- **YOUR GOAL**
Scan the entries below for the word "NewFile". Copy out every line in which it occurs.

Edit difference data:

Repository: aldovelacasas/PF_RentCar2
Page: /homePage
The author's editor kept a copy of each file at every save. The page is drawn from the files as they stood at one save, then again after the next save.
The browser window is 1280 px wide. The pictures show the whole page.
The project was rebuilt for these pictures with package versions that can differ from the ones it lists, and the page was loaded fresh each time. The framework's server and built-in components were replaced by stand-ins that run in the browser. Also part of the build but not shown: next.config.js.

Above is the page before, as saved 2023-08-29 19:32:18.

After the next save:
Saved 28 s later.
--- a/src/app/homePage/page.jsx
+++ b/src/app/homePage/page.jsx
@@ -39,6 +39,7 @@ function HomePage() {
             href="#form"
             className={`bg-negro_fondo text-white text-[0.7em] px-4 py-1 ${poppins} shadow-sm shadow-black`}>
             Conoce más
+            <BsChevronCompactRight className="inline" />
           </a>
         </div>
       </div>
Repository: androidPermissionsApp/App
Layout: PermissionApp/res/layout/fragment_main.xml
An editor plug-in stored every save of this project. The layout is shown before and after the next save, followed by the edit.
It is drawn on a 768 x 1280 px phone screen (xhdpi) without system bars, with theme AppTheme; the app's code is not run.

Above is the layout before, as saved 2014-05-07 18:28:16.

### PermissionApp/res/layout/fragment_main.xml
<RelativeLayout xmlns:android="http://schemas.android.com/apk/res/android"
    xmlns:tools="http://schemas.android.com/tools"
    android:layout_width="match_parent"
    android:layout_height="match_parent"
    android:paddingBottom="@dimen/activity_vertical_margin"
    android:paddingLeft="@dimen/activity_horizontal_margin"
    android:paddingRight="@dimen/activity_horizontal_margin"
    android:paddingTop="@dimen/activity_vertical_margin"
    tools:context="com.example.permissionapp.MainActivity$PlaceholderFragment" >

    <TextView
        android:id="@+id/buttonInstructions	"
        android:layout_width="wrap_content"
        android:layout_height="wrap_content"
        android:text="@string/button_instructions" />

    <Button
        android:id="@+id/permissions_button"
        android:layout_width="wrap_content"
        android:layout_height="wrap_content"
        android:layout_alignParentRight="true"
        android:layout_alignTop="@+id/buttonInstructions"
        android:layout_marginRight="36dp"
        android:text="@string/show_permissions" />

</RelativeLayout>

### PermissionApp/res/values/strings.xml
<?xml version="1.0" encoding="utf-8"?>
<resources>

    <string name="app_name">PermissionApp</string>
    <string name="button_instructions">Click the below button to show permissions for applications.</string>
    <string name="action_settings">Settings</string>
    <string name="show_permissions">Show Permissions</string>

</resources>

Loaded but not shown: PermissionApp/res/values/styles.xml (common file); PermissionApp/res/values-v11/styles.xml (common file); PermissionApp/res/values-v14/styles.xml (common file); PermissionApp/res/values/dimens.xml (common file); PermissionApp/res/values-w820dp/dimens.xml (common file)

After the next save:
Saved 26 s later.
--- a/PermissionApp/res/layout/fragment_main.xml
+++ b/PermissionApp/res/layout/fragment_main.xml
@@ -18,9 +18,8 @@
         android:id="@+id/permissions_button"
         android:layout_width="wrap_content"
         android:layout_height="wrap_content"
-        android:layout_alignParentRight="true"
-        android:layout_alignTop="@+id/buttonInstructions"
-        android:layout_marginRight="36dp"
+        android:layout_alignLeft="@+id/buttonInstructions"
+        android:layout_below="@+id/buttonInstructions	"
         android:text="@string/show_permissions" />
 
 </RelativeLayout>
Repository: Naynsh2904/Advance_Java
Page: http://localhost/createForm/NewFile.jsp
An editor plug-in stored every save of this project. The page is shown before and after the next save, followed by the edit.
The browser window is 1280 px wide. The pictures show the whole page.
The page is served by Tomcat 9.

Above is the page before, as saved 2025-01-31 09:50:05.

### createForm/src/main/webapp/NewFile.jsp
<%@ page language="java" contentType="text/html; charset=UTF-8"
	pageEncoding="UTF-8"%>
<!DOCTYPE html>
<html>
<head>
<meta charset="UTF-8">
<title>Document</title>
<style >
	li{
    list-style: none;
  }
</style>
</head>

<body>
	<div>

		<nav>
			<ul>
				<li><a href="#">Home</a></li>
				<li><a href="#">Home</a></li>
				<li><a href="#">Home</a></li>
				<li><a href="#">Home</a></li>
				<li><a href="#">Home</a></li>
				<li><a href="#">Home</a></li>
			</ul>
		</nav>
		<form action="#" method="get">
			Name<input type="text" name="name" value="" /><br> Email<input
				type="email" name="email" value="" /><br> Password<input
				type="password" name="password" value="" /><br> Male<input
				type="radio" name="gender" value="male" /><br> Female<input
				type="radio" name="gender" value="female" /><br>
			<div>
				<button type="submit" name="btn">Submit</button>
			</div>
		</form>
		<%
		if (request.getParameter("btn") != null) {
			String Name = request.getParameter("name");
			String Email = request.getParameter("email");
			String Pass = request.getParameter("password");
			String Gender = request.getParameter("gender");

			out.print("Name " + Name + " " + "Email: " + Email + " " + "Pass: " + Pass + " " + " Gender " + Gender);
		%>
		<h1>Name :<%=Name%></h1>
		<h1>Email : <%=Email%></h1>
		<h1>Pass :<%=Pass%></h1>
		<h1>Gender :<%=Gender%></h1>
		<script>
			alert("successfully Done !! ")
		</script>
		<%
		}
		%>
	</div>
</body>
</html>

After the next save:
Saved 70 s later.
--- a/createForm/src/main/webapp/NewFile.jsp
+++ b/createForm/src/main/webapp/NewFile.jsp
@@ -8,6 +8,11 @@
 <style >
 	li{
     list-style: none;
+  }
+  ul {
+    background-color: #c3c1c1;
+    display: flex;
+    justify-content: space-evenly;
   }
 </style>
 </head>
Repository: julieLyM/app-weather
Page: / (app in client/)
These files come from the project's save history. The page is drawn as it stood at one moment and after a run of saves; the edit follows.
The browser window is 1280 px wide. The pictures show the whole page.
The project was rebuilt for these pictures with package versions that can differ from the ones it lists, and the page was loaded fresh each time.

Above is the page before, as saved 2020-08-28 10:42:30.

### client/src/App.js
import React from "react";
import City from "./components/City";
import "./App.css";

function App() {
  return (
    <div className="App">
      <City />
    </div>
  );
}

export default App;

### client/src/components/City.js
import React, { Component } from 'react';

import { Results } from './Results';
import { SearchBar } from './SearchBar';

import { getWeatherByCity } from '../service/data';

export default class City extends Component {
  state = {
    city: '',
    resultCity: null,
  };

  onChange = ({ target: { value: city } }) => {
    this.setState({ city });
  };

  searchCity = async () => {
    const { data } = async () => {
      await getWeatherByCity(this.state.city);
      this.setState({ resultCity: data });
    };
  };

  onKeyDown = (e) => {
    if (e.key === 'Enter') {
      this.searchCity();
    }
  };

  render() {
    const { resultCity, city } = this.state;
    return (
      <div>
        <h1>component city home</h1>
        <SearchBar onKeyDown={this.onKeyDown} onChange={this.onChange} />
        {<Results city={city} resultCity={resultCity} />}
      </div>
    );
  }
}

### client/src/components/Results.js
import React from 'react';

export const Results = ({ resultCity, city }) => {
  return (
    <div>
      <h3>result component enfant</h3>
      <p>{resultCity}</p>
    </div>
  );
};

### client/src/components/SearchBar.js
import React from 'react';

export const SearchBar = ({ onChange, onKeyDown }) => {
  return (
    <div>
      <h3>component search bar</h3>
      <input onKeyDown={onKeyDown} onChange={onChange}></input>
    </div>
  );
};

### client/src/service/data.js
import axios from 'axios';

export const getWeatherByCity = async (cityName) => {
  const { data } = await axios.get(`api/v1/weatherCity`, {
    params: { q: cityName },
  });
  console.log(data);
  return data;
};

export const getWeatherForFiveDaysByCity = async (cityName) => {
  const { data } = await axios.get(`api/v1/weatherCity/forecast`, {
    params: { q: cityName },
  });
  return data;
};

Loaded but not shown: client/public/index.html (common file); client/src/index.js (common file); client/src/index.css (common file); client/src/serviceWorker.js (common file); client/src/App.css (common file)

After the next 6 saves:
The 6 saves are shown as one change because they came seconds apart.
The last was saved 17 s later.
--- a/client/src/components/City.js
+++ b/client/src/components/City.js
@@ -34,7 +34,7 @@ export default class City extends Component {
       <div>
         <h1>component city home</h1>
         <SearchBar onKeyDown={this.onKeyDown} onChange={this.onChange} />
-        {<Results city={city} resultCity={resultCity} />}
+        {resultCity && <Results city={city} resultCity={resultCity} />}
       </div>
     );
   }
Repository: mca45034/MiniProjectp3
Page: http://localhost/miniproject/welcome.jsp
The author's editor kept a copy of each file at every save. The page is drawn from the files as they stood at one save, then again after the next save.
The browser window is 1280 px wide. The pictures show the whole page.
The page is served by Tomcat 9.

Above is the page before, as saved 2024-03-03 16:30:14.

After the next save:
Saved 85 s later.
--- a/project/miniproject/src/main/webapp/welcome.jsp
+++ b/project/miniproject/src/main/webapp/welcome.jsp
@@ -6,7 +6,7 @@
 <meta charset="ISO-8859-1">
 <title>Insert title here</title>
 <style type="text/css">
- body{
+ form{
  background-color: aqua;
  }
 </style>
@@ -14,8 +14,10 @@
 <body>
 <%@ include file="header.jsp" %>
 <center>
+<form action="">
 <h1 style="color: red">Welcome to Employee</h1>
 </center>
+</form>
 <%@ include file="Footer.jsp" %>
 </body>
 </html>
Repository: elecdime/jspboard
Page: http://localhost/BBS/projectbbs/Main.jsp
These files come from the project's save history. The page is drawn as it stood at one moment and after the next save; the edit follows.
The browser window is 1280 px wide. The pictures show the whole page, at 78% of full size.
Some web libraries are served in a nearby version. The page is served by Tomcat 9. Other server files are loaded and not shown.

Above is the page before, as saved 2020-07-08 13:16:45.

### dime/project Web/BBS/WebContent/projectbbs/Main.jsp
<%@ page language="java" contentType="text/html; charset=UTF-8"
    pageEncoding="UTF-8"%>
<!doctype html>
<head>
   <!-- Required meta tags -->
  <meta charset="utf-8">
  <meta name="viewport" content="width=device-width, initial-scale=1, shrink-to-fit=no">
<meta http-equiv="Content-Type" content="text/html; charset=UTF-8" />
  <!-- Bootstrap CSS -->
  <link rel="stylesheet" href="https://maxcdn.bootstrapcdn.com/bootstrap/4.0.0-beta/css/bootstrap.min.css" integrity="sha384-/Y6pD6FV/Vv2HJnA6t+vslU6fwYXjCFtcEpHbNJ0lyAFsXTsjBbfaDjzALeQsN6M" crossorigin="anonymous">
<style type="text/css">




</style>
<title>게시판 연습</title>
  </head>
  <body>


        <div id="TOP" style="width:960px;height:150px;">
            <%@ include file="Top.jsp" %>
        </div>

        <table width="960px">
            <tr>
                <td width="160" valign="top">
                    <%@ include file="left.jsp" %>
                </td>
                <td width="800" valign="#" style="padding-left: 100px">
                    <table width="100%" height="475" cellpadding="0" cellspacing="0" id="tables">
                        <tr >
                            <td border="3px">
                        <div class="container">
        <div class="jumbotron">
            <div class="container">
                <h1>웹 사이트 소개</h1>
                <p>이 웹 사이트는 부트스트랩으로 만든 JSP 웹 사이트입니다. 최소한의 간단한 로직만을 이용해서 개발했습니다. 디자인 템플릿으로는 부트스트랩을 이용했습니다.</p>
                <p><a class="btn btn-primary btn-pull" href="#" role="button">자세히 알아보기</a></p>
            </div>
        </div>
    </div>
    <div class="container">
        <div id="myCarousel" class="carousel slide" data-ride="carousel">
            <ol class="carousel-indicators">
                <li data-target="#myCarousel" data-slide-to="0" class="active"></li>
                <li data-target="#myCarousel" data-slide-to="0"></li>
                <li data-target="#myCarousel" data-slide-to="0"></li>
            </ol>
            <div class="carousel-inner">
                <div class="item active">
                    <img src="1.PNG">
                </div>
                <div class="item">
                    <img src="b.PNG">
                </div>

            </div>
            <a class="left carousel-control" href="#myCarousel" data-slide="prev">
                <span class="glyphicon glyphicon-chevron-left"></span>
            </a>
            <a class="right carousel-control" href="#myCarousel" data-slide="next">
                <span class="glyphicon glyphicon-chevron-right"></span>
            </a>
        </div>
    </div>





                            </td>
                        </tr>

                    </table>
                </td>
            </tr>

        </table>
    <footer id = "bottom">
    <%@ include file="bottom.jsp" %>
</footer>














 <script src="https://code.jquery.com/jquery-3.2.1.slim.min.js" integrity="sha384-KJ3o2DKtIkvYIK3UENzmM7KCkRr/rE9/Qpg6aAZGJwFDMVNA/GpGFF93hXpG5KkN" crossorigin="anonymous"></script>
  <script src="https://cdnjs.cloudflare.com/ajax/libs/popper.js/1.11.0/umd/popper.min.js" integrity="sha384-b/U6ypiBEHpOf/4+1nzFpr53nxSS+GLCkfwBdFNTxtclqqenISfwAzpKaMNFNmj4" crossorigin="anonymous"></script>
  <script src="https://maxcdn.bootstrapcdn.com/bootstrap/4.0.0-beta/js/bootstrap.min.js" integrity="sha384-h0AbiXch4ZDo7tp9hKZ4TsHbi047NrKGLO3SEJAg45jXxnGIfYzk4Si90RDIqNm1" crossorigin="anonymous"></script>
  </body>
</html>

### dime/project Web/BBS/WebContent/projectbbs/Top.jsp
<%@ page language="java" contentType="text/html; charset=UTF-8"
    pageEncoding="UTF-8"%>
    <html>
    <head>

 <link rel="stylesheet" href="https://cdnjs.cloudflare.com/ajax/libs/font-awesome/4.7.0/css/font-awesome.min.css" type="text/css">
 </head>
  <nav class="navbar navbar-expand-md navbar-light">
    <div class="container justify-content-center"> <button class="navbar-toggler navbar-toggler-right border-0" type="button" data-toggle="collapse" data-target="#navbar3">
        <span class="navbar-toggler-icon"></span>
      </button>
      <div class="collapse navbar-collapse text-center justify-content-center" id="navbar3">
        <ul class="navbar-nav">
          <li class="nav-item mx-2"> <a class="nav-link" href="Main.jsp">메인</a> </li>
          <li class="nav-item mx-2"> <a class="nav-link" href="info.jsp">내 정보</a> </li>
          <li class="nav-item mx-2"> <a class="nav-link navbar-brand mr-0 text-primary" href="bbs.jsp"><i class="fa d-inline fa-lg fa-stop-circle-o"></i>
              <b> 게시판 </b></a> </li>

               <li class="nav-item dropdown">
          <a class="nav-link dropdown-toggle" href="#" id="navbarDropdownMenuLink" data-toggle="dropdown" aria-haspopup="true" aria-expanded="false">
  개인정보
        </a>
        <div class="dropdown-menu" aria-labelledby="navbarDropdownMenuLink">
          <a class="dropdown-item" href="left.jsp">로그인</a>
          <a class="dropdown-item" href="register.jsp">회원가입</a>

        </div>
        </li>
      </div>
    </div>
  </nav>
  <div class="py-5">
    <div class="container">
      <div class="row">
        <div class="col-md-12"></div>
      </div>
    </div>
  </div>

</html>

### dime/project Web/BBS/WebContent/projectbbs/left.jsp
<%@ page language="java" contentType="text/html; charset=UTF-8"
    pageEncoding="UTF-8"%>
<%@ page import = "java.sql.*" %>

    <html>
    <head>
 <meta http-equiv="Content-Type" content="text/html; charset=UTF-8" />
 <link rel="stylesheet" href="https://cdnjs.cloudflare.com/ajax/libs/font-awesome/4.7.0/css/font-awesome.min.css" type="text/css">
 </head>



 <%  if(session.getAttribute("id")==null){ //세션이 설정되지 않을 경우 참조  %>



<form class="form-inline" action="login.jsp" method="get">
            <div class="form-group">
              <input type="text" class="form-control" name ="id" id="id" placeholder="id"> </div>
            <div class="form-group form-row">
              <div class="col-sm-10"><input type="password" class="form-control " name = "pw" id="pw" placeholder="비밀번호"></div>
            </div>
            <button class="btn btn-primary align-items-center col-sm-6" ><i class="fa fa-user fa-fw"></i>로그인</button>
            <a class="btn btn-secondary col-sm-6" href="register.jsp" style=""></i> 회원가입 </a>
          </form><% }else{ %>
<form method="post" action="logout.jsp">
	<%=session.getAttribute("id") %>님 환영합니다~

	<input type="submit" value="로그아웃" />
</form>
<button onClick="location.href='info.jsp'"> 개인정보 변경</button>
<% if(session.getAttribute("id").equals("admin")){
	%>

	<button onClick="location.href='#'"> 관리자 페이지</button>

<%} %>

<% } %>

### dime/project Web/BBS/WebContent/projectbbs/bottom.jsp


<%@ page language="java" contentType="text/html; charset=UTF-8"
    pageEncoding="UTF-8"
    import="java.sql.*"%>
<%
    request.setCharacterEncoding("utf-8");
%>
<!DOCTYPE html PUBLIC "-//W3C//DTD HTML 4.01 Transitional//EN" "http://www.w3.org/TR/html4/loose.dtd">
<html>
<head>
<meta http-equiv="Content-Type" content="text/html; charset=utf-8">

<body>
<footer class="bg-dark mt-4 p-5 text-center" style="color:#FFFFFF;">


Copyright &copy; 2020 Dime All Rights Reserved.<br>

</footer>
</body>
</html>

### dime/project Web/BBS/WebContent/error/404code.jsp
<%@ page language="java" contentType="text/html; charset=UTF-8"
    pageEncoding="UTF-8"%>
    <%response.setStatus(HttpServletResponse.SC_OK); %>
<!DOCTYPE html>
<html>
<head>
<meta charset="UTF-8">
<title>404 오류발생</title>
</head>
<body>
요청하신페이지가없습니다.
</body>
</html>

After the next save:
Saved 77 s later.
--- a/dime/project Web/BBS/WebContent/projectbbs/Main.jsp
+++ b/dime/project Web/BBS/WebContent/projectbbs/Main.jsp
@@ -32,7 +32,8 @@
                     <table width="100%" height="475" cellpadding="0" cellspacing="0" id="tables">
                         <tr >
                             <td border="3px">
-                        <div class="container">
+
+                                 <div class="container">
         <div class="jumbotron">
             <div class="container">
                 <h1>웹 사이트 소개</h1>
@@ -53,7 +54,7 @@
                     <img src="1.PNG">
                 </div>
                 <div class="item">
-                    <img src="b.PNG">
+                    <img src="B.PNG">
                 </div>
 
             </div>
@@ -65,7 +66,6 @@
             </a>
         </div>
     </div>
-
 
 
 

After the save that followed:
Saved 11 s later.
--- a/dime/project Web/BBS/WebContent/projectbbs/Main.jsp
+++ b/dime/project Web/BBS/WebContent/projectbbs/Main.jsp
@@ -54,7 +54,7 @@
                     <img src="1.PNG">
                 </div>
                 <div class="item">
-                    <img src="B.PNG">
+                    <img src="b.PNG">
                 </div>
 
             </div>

- **SOLUTION**
Page: http://localhost/createForm/NewFile.jsp
### createForm/src/main/webapp/NewFile.jsp
--- a/createForm/src/main/webapp/NewFile.jsp
+++ b/createForm/src/main/webapp/NewFile.jsp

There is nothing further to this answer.